  3. Although I am by no means a Vitti fan, I agree with at least the idea that literacy growth takes time. People who think an 8th grader who reads at a 2nd grade level can be brought to an 8th grade level within a year or two simply don't understand how vocabulary acquisition works. Learning how to read and write takes time, loads of time, and some students come to school (kindergarten) reading above level (sometimes 1st-3rd grade) because of their parents/community while others struggle with writing their names; studies have shown that more educated parents (doesn't have to be formally educated), usually produce more literate kids. Other kids don't have that benefit and although they can grow, the gap is almost impossible to completely close as the kids from professional families learn at an exponential rate, whereas kids from more disadvantaged backgrounds grow at a steady rate. Every kid can learn, but not every kid will learn at the same rate. What Vitti suffers from is the belief that a program like Achieve 3000 is all that is needed to produce growth, so he doesn't invest in libraries (ours doesn't have books any longer) nor does he invest in books for students to take home and read. Instead, we have class sets, and when I teach seniors who tell me that they have never been asked to read a part or whole book at home, how is that preparing kids to be successful in college???? Vitti doesn't want to invest the time or money into students. He is hoping that some program will work magic. It just won't, and we will be sitting here years from now lamenting the same issues, primarily because people don't understand how to promote literacy, and no district wants to teach parents how to read with their kids so they come semi-prepared to learn.
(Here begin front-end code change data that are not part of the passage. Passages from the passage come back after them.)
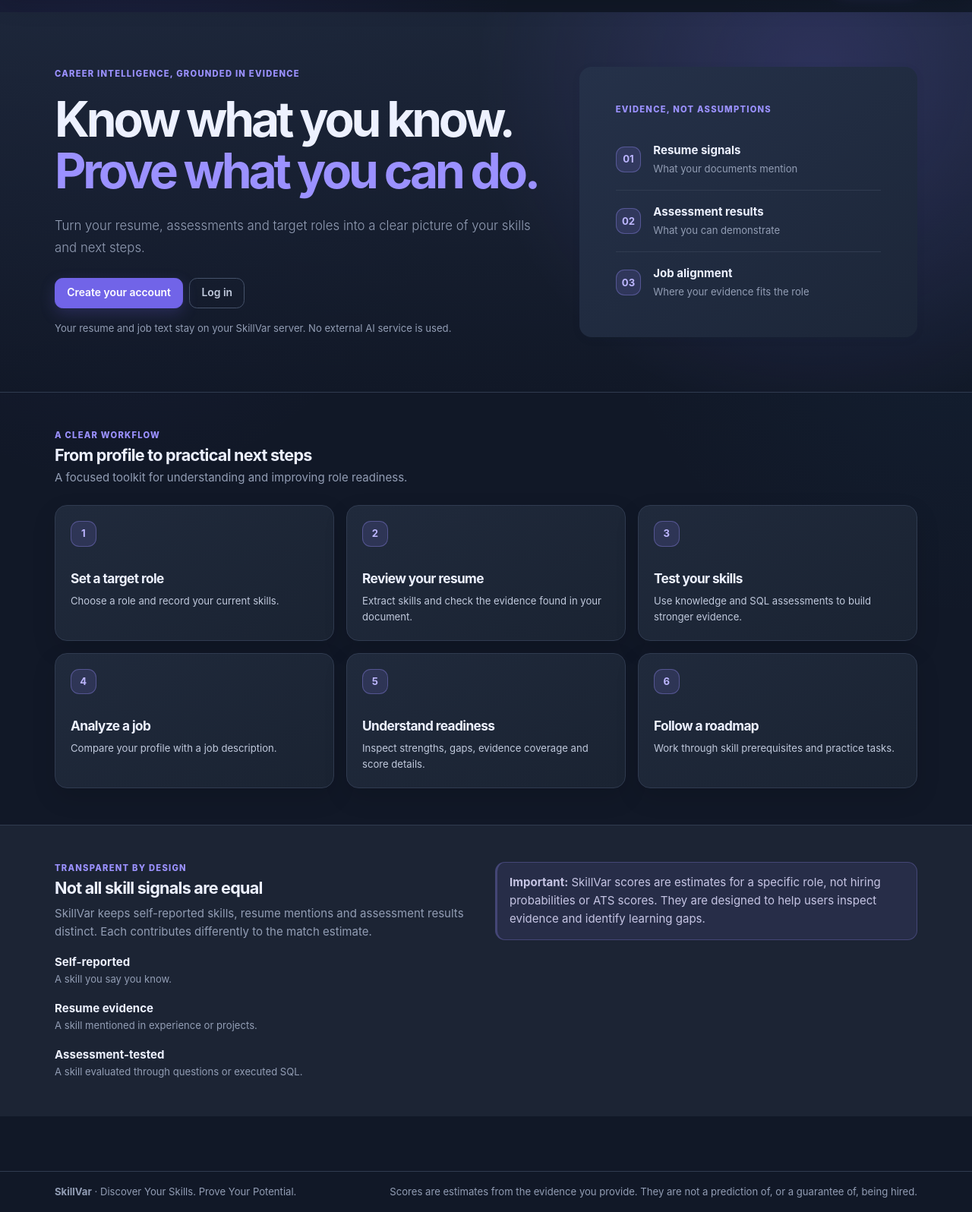
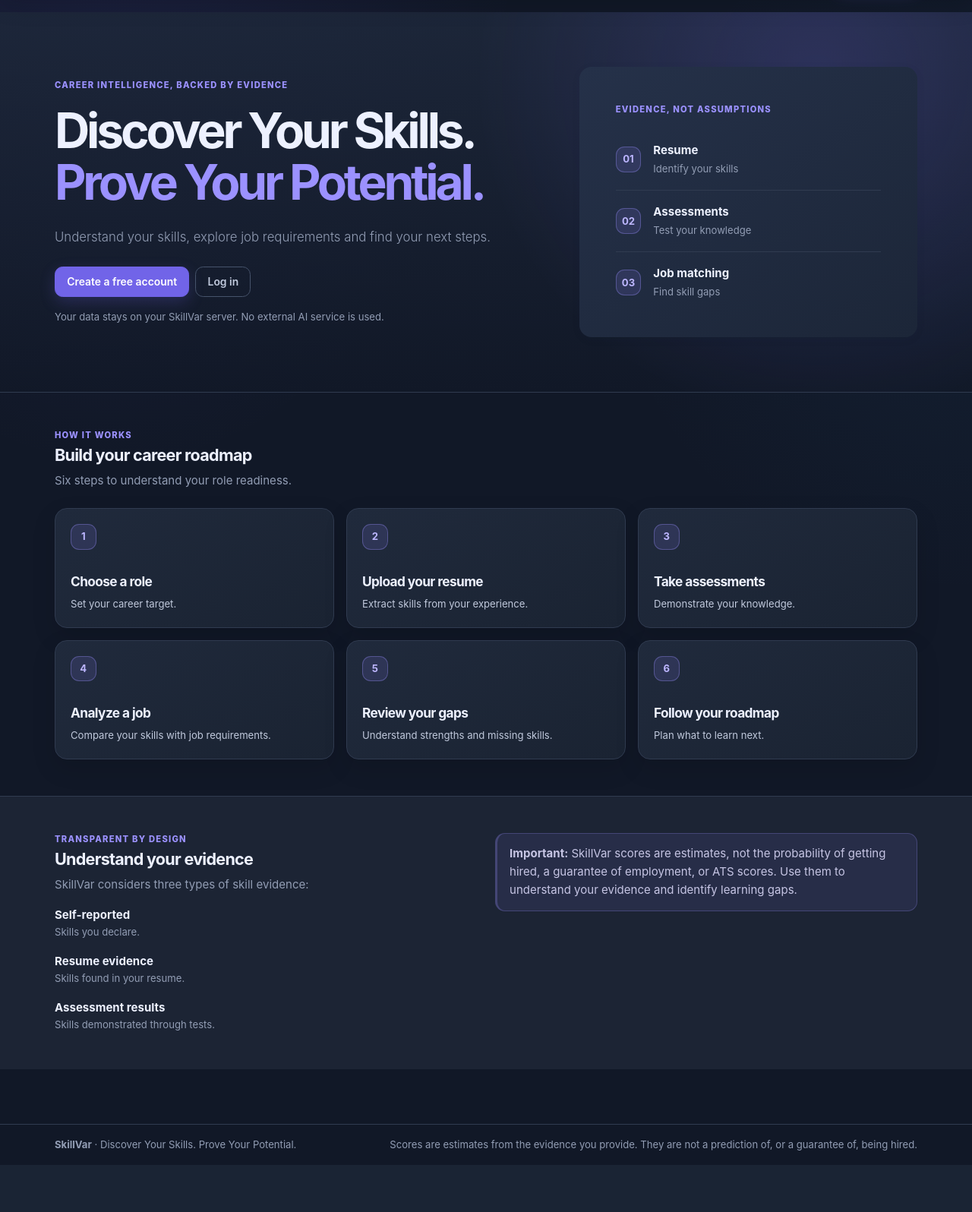
Before and after one commit to chauhan-prachi/SkillVar-Career-Intelligence-Platform, a Django app: page / in a window 1280 px wide. Shown: the part 70-1666 px from the top of the page at 76% size. After the commit the page ends 1604 px from the top, so only its background shows below. Run offline with Django 5.2, Linux system fonts and the light colour scheme; parts of the project's set-up code (start-up, migrations or seed data) failed here and were passed over; some libraries are stand-ins or nearby versions.

Commit message:
Polish UI and tests

```diff
--- a/templates/web/home.html
+++ b/templates/web/home.html
@@ -1,41 +1,74 @@
 {% extends "base.html" %}
-{% block title %}Evidence-based career intelligence{% endblock %}
+
+{% block title %}SkillVar · Career Intelligence{% endblock %}
 
 {% block wide %}
-<div class="container pt-3">{% include "includes/_messages.html" %}</div>
+<div class="container pt-3">
+    {% include "includes/_messages.html" %}
+</div>
 
 <section class="hero py-5 py-lg-6">
     <div class="container py-lg-4">
         <div class="row align-items-center g-5">
             <div class="col-lg-7">
-        <p class="eyebrow mb-3">Career intelligence, grounded in evidence</p>
-        <h1 class="display-5 fw-bold mb-4">Know what you know.<br><span style="color:var(--sv-primary)">Prove what you can do.</span></h1>
-        <p class="lead text-secondary mb-4">Turn your resume, assessments and target roles into a clear picture of your skills and next steps.</p>
+                <p class="eyebrow mb-3">Career intelligence, backed by evidence</p>
+
+                <h1 class="display-5 fw-bold mb-4">
+                    Discover Your Skills.<br>
+                    <span style="color:var(--sv-primary)">Prove Your Potential.</span>
+                </h1>
+
+                <p class="lead text-secondary mb-4">
+                    Understand your skills, explore job requirements and find your next steps.
+                </p>
+
                 <div class="d-flex flex-wrap gap-2">
                     {% if user.is_authenticated %}
-            <a class="btn btn-primary btn-lg" href="{% url 'dashboard' %}">Open dashboard</a>
+                        <a class="btn btn-primary btn-lg" href="{% url 'dashboard' %}">
+                            Open your dashboard
+                        </a>
                     {% else %}
-            <a class="btn btn-primary btn-lg" href="{% url 'register' %}">Create your account</a>
-            <a class="btn btn-outline-secondary btn-lg" href="{% url 'login' %}">Log in</a>
+                        <a class="btn btn-primary btn-lg" href="{% url 'register' %}">
+                            Create a free account
+                        </a>
+                        <a class="btn btn-outline-secondary btn-lg" href="{% url 'login' %}">
+                            Log in
+                        </a>
                     {% endif %}
                 </div>
-        <p class="small text-secondary mt-3 mb-0">Your resume and job text stay on your SkillVar server. No external AI service is used.</p>
+
+                <p class="small text-secondary mt-3 mb-0">
+                    Your data stays on your SkillVar server. No external AI service is used.
+                </p>
             </div>
+
             <div class="col-lg-5">
                 <div class="card border-0 shadow-sm">
                     <div class="card-body p-4 p-lg-5">
                         <p class="eyebrow mb-3">Evidence, not assumptions</p>
+
                         <div class="d-flex align-items-center gap-3 py-3 border-bottom">
                             <span class="step-num">01</span>
-              <div><strong class="d-block">Resume signals</strong><span class="small text-secondary">What your documents mention</span></div>
+                            <div>
+                                <strong class="d-block">Resume</strong>
+                                <span class="small text-secondary">Identify your skills</span>
                             </div>
+                        </div>
+
                         <div class="d-flex align-items-center gap-3 py-3 border-bottom">
                             <span class="step-num">02</span>
-              <div><strong class="d-block">Assessment results</strong><span class="small text-secondary">What you can demonstrate</span></div>
+                            <div>
+                                <strong class="d-block">Assessments</strong>
+                                <span class="small text-secondary">Test your knowledge</span>
                             </div>
+                        </div>
+
                         <div class="d-flex align-items-center gap-3 pt-3">
                             <span class="step-num">03</span>
-              <div><strong class="d-block">Job alignment</strong><span class="small text-secondary">Where your evidence fits the role</span></div>
+                            <div>
+                                <strong class="d-block">Job matching</strong>
+                                <span class="small text-secondary">Find skill gaps</span>
+                            </div>
                         </div>
                     </div>
                 </div>
@@ -47,17 +80,71 @@
 <section class="py-5" id="how-it-works">
     <div class="container">
         <div class="mb-4">
-      <p class="eyebrow mb-1">A clear workflow</p>
-      <h2 class="mb-1">From profile to practical next steps</h2>
-      <p class="text-secondary mb-0">A focused toolkit for understanding and improving role readiness.</p>
+            <p class="eyebrow mb-1">How it works</p>
+            <h2>Build your career roadmap</h2>
+            <p class="text-secondary">Six steps to understand your role readiness.</p>
         </div>
+
         <div class="row g-3">
-      <div class="col-md-6 col-lg-4"><article class="card h-100"><div class="card-body"><span class="step-num mb-3">1</span><h3 class="mt-3">Set a target role</h3><p class="small mb-0">Choose a role and record your current skills.</p></div></article></div>
-      <div class="col-md-6 col-lg-4"><article class="card h-100"><div class="card-body"><span class="step-num mb-3">2</span><h3 class="mt-3">Review your resume</h3><p class="small mb-0">Extract skills and check the evidence found in your document.</p></div></article></div>
-      <div class="col-md-6 col-lg-4"><article class="card h-100"><div class="card-body"><span class="step-num mb-3">3</span><h3 class="mt-3">Test your skills</h3><p class="small mb-0">Use knowledge and SQL assessments to build stronger evidence.</p></div></article></div>
-      <div class="col-md-6 col-lg-4"><article class="card h-100"><div class="card-body"><span class="step-num mb-3">4</span><h3 class="mt-3">Analyze a job</h3><p class="small mb-0">Compare your profile with a job description.</p></div></article></div>
-      <div class="col-md-6 col-lg-4"><article class="card h-100"><div class="card-body"><span class="step-num mb-3">5</span><h3 class="mt-3">Understand readiness</h3><p class="small mb-0">Inspect strengths, gaps, evidence coverage and score details.</p></div></article></div>
-      <div class="col-md-6 col-lg-4"><article class="card h-100"><div class="card-body"><span class="step-num mb-3">6</span><h3 class="mt-3">Follow a roadmap</h3><p class="small mb-0">Work through skill prerequisites and practice tasks.</p></div></article></div>
+            <div class="col-md-6 col-lg-4">
+                <article class="card h-100">
+                    <div class="card-body">
+                        <span class="step-num mb-3">1</span>
+                        <h3 class="mt-3">Choose a role</h3>
+                        <p class="small mb-0">Set your career target.</p>
+                    </div>
+                </article>
+            </div>
+
+            <div class="col-md-6 col-lg-4">
+                <article class="card h-100">
+                    <div class="card-body">
+                        <span class="step-num mb-3">2</span>
+                        <h3 class="mt-3">Upload your resume</h3>
+                        <p class="small mb-0">Extract skills from your experience.</p>
+                    </div>
+                </article>
+            </div>
+
+            <div class="col-md-6 col-lg-4">
+                <article class="card h-100">
+                    <div class="card-body">
+                        <span class="step-num mb-3">3</span>
+                        <h3 class="mt-3">Take assessments</h3>
+                        <p class="small mb-0">Demonstrate your knowledge.</p>
+                    </div>
+                </article>
+            </div>
+
+            <div class="col-md-6 col-lg-4">
+                <article class="card h-100">
+                    <div class="card-body">
+                        <span class="step-num mb-3">4</span>
+                        <h3 class="mt-3">Analyze a job</h3>
+                        <p class="small mb-0">Compare your skills with job requirements.</p>
+                    </div>
+                </article>
+            </div>
+
+            <div class="col-md-6 col-lg-4">
+                <article class="card h-100">
+                    <div class="card-body">
+                        <span class="step-num mb-3">5</span>
+                        <h3 class="mt-3">Review your gaps</h3>
+                        <p class="small mb-0">Understand strengths and missing skills.</p>
+                    </div>
+                </article>
+            </div>
+
+            <div class="col-md-6 col-lg-4">
+                <article class="card h-100">
+                    <div class="card-body">
+                        <span class="step-num mb-3">6</span>
+                        <h3 class="mt-3">Follow your roadmap</h3>
+                        <p class="small mb-0">Plan what to learn next.</p>
+                    </div>
+                </article>
+            </div>
         </div>
     </div>
 </section>
@@ -67,17 +154,34 @@
         <div class="row g-4 align-items-start">
             <div class="col-lg-6">
                 <p class="eyebrow mb-1">Transparent by design</p>
-        <h2>Not all skill signals are equal</h2>
-        <p class="text-secondary">SkillVar keeps self-reported skills, resume mentions and assessment results distinct. Each contributes differently to the match estimate.</p>
+                <h2>Understand your evidence</h2>
+
+                <p class="text-secondary">
+                    SkillVar considers three types of skill evidence:
+                </p>
+
                 <ul class="list-unstyled d-grid gap-3 mb-0">
-          <li><strong>Self-reported</strong><span class="d-block small text-secondary">A skill you say you know.</span></li>
-          <li><strong>Resume evidence</strong><span class="d-block small text-secondary">A skill mentioned in experience or projects.</span></li>
-          <li><strong>Assessment-tested</strong><span class="d-block small text-secondary">A skill evaluated through questions or executed SQL.</span></li>
+                    <li>
+                        <strong>Self-reported</strong>
+                        <span class="d-block small text-secondary">Skills you declare.</span>
+                    </li>
+                    <li>
+                        <strong>Resume evidence</strong>
+                        <span class="d-block small text-secondary">Skills found in your resume.</span>
+                    </li>
+                    <li>
+                        <strong>Assessment results</strong>
+                        <span class="d-block small text-secondary">Skills demonstrated through tests.</span>
+                    </li>
                 </ul>
             </div>
+
             <div class="col-lg-6">
                 <div class="note">
-          <strong>Important:</strong> SkillVar scores are estimates for a specific role, not hiring probabilities or ATS scores. They are designed to help users inspect evidence and identify learning gaps.
+                    <strong>Important:</strong>
+                    SkillVar scores are estimates, not the probability of getting hired,
+                    a guarantee of employment, or ATS scores. Use them to understand
+                    your evidence and identify learning gaps.
                 </div>
             </div>
         </div>
```
Also changed, not shown: apps/accounts/tests/test_auth.py (+1 -1 lines), templates/matching/detail.html (+33 -7 lines). Lines whose indentation alone changed are shown as unchanged.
When it comes to it, schools simply cannot do everything. They were never meant to. I learned how to read because my parents read with me, so in pre-kindergarten, I was already reading small books. There exists the disparity, and it will always exist, unfortunately, to some degree. Once again, every kid can learn and grow, but the pace cannot necessarily be dictated by a test that constantly changes. The school board needs to get it together and listen.